Postscript May 2016. Recent cuneiform publications have given additional details of weaver work rates and loom size. These publications are from different cuneiform cultures, periods, and languages, so its difficult to modify the eTCL calculator to be consistent or conform to specific eras. The average loom was probably width of 4 meters and length of 4.5 meters and worked by 2 persons (ie. women). The latter Assyrian era has a specific letter asking for loom of 9 cubits by 8 cubits, converting to 4.5 meters by 4 meters. The median URIII products were 3.5 by 3.5 meters, 4 by 3.5, and up to 4.5 by 6 meters. For lam cloaks and average fabric surface density in metric units, calculations suggest 1700. / (3.5*3.5), 1700. / (4.5*3.5), 1700. / (4.5*4.), reducing to 138.77, 121.43 or 94.44 grams per square meters. Given loom rate of 0.5 meter per day, the loom production rate for the lam cloaks was the loom width 4.5 meters times 0.5 or 2.25 square meters per day. Multiplying the above tentative 1.75 sqm/day produced windows of 1.75*7 days = 12.25 sqm,1.75*15 = 26.25 sqm,1.75*21 = 36.75 sqm,1.75*30 = 52.5 sqm, meaning the sa-hi-a of 48 was possibly work over specified days used in accounting. As an alternate suggestion, perhaps the coefficient 48 is the area production of 48/60 sars or 25.6 sqm over 15 workdays. Similarly, the tug-mah might have been 15 meters length/ 0.5 meters per day or 30 days of production. Another gauze like fabric ranged 24 to 27 grams per square meters and production rate of 2 square meters per day. A heavy fabric density was about 3500/(2.59*1.25) or 1081 grams per square meter. From the UrIII texts, these fabrics were produced in teams of 15 to 21 women and the completion times were more workshop numbers of cooperative effort than individual piecework. For the calculator, probably the better approach is to start with garment weight and then estimate average materals and average work rates.
# calculations of average fabric surface density in URIII period
set fabric_surface_density [eval expr 1700. / (3.5*3.5) ] # 138.77 grams/meter*meter
set fabric_surface_density [eval expr 1700. / (4.0*3.5) ] # 121.43 grams/meter*meter
set fabric_surface_density [eval expr 1700. / (4.0*4.5) ] # 94.44 grams/meter*meter
set fabric_surface_density [eval expr 333. / (3.5*3.5) ] # 27 grams/meter*meter
set fabric_surface_density [eval expr 333. / (4.0*3.5) ] # 24 grams/meter*meter
set fabric_surface_density [eval expr 3500. / (2.6*1.25) ] # 1081 grams/meter*meter

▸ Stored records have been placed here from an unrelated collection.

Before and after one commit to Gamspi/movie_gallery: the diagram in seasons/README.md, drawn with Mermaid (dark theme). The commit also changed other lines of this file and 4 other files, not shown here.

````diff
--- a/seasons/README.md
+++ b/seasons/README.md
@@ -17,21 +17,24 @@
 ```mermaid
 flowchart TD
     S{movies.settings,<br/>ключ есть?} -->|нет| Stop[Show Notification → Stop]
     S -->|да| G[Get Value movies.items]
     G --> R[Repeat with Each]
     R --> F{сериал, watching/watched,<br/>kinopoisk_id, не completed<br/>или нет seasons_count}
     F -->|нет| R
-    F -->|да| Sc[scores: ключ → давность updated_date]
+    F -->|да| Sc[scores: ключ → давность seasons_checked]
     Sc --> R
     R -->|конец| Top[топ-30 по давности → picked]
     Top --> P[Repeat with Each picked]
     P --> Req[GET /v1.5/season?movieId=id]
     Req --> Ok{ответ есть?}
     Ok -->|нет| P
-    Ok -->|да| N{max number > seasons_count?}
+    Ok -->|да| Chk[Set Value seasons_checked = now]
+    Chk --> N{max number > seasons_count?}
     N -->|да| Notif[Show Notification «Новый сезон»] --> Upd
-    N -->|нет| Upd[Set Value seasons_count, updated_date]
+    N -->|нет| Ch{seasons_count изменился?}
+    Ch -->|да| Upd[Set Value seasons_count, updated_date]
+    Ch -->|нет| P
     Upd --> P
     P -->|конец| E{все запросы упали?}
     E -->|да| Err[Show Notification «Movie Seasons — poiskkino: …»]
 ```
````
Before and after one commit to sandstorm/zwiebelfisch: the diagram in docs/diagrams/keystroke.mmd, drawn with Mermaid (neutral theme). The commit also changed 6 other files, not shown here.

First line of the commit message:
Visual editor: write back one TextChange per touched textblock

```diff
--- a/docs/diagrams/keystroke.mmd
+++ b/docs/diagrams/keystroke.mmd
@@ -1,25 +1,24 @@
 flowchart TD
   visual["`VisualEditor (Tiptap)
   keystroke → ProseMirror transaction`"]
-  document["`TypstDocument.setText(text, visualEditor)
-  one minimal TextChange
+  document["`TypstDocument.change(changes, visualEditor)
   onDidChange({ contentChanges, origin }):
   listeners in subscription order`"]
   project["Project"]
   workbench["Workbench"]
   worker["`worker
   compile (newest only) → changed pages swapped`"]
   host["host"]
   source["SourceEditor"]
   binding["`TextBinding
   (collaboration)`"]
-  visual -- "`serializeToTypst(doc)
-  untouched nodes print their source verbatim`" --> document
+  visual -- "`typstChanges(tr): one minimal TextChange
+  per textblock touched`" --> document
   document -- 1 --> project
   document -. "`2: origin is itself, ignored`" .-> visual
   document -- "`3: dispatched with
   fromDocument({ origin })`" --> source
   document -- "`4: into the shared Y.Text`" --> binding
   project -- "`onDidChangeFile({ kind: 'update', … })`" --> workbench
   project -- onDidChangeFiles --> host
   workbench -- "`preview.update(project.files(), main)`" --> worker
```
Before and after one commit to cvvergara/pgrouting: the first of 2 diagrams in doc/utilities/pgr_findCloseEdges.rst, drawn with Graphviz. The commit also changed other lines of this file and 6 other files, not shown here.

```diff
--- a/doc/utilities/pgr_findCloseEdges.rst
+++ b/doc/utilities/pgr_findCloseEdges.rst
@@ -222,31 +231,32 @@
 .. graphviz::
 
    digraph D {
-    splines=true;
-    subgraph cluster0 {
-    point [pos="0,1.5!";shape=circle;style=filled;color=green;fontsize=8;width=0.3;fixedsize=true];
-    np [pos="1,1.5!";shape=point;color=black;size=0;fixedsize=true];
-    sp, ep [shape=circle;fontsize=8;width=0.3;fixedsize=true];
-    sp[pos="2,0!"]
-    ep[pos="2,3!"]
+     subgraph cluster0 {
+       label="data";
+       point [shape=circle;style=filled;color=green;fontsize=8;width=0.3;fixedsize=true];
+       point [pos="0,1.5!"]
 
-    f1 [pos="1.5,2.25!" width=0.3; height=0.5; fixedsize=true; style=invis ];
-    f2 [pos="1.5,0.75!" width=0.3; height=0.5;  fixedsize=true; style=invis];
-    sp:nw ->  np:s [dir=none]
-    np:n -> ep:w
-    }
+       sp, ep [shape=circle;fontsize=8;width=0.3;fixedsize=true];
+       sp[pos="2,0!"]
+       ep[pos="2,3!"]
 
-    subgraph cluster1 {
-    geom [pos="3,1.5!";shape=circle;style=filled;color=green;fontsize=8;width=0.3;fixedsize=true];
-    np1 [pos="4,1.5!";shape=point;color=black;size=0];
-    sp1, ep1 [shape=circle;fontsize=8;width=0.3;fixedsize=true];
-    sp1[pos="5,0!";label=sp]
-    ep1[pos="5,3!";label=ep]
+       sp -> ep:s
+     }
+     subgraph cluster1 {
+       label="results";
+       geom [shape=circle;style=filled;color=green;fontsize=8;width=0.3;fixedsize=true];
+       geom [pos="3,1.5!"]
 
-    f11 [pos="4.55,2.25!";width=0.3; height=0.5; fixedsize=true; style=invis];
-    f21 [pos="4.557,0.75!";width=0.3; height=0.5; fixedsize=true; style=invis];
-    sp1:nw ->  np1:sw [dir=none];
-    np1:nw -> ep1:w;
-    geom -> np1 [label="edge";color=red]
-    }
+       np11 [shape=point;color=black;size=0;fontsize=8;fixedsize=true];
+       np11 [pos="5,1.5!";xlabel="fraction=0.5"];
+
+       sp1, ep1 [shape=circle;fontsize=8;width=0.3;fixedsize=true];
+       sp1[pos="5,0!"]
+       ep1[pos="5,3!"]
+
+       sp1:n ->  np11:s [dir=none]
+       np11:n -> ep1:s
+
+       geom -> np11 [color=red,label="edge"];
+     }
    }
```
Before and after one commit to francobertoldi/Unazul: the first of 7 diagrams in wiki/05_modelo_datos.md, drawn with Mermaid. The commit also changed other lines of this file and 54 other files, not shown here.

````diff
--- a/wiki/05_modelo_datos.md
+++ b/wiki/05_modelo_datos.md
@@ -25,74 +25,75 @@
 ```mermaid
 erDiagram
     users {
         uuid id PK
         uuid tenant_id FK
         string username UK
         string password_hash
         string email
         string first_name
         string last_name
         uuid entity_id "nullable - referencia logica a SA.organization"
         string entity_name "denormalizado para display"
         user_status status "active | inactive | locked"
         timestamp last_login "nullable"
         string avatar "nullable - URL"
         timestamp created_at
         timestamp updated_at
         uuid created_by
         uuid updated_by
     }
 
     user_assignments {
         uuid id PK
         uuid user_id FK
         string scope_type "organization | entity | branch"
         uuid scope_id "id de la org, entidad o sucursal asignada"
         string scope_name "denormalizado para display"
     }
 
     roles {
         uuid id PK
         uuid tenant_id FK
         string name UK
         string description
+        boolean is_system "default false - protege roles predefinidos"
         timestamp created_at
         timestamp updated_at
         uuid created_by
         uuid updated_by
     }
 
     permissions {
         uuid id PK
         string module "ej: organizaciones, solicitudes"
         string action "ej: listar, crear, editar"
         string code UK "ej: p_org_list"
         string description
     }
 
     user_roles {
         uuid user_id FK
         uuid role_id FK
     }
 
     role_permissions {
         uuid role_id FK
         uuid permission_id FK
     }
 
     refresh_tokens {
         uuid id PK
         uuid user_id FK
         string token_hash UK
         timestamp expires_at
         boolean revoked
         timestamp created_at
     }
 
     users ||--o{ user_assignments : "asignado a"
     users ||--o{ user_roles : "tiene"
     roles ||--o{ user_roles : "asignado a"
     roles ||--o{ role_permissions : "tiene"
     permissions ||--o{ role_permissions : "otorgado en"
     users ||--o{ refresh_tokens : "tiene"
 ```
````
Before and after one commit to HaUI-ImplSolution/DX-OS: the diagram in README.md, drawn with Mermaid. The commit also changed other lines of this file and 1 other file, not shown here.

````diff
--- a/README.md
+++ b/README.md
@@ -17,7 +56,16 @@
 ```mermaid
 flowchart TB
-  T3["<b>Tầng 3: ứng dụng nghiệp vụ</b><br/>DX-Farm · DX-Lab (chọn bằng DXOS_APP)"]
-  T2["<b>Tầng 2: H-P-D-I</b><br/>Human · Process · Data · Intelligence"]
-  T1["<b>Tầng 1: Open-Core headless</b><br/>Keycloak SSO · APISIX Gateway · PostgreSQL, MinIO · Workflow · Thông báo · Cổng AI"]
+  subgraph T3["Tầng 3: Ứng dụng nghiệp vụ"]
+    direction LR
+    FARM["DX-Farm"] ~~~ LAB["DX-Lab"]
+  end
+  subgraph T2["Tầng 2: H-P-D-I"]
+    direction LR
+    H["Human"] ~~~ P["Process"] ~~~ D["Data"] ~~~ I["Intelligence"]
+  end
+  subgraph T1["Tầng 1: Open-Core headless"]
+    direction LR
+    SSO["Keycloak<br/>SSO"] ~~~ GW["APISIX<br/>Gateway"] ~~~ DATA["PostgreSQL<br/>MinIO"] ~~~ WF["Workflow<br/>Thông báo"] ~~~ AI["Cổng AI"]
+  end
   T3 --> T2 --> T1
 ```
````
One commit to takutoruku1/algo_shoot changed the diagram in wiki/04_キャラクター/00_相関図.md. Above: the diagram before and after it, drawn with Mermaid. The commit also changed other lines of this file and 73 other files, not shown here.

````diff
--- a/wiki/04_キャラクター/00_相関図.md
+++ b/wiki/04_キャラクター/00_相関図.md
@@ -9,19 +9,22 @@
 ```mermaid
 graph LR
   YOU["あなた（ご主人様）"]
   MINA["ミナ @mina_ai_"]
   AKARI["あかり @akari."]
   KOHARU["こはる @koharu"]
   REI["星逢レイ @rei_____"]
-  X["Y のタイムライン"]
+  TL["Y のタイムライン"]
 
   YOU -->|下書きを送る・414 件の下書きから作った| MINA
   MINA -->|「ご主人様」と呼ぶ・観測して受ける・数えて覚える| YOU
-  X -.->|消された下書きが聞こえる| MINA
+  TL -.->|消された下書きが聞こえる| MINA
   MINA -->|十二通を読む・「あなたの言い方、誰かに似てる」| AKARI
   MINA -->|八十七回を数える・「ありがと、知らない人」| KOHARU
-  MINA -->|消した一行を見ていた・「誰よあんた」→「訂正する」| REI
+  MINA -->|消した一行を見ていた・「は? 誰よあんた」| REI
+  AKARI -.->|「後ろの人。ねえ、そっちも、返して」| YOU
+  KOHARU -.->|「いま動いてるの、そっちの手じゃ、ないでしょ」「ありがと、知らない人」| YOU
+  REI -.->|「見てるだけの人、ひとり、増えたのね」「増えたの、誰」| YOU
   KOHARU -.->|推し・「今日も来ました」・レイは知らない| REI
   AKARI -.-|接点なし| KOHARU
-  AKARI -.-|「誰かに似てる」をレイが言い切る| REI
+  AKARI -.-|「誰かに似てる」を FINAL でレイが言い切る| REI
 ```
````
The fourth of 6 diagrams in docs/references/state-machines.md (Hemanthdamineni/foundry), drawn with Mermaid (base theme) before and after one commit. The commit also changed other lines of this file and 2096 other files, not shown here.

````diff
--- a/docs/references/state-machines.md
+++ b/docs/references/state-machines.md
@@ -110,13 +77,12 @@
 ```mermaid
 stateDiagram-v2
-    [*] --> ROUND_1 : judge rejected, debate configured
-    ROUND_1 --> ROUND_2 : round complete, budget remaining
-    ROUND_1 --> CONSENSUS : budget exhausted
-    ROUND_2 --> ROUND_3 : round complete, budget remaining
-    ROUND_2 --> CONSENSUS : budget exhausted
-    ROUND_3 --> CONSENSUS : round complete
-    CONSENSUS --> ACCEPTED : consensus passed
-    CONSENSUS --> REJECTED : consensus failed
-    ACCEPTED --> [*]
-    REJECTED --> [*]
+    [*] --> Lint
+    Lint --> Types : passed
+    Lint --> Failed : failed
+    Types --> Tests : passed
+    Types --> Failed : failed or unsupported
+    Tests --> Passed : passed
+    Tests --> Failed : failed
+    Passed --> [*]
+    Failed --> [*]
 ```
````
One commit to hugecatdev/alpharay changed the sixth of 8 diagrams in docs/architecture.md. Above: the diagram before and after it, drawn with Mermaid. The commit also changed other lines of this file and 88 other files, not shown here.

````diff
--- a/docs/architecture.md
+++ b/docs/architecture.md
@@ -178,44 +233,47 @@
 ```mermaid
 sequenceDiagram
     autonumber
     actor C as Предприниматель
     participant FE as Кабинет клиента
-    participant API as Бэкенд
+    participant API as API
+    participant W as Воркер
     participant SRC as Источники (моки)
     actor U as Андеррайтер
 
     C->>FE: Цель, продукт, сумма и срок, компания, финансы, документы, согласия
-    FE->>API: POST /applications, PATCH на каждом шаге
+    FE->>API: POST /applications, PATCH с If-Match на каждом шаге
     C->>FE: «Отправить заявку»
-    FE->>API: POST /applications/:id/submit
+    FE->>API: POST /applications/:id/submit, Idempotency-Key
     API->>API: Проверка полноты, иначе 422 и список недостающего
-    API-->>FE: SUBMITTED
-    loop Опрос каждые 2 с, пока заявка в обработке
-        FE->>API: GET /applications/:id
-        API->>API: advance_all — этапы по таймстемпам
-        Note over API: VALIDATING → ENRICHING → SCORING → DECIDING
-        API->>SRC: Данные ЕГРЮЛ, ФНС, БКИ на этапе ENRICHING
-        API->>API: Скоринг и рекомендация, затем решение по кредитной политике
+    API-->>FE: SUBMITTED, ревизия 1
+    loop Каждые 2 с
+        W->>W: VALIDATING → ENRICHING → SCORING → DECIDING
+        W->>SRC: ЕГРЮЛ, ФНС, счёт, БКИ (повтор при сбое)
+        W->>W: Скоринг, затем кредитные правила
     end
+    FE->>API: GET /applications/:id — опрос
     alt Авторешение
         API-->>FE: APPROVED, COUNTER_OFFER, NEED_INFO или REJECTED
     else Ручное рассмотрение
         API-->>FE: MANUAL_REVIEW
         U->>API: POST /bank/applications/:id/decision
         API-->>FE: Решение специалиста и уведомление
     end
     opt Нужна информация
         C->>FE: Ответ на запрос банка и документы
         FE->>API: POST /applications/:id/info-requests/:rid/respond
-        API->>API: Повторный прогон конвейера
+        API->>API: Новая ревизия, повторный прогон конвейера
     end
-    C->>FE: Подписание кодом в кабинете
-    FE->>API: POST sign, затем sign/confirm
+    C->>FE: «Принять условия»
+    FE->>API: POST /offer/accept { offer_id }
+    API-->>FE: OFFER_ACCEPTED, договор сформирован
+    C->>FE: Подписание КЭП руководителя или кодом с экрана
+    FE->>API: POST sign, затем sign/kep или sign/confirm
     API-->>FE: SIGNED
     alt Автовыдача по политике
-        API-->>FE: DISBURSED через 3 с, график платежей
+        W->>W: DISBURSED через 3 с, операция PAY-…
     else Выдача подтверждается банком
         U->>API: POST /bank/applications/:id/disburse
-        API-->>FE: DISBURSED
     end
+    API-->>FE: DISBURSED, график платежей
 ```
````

Table 1, Garments text from Ur III

garments Ur III
quantity values units decimal workdays units comment
tug2-sagusbar 1.7 kilograms 0.314 workdays
tug2-didila 1.53 kilograms 0.283 workdays
total garments 3.23 kilograms 3.3 workdays

Table 2, Sumerian coefficients for daily work quota, includes math problems and implied constants from tablets etc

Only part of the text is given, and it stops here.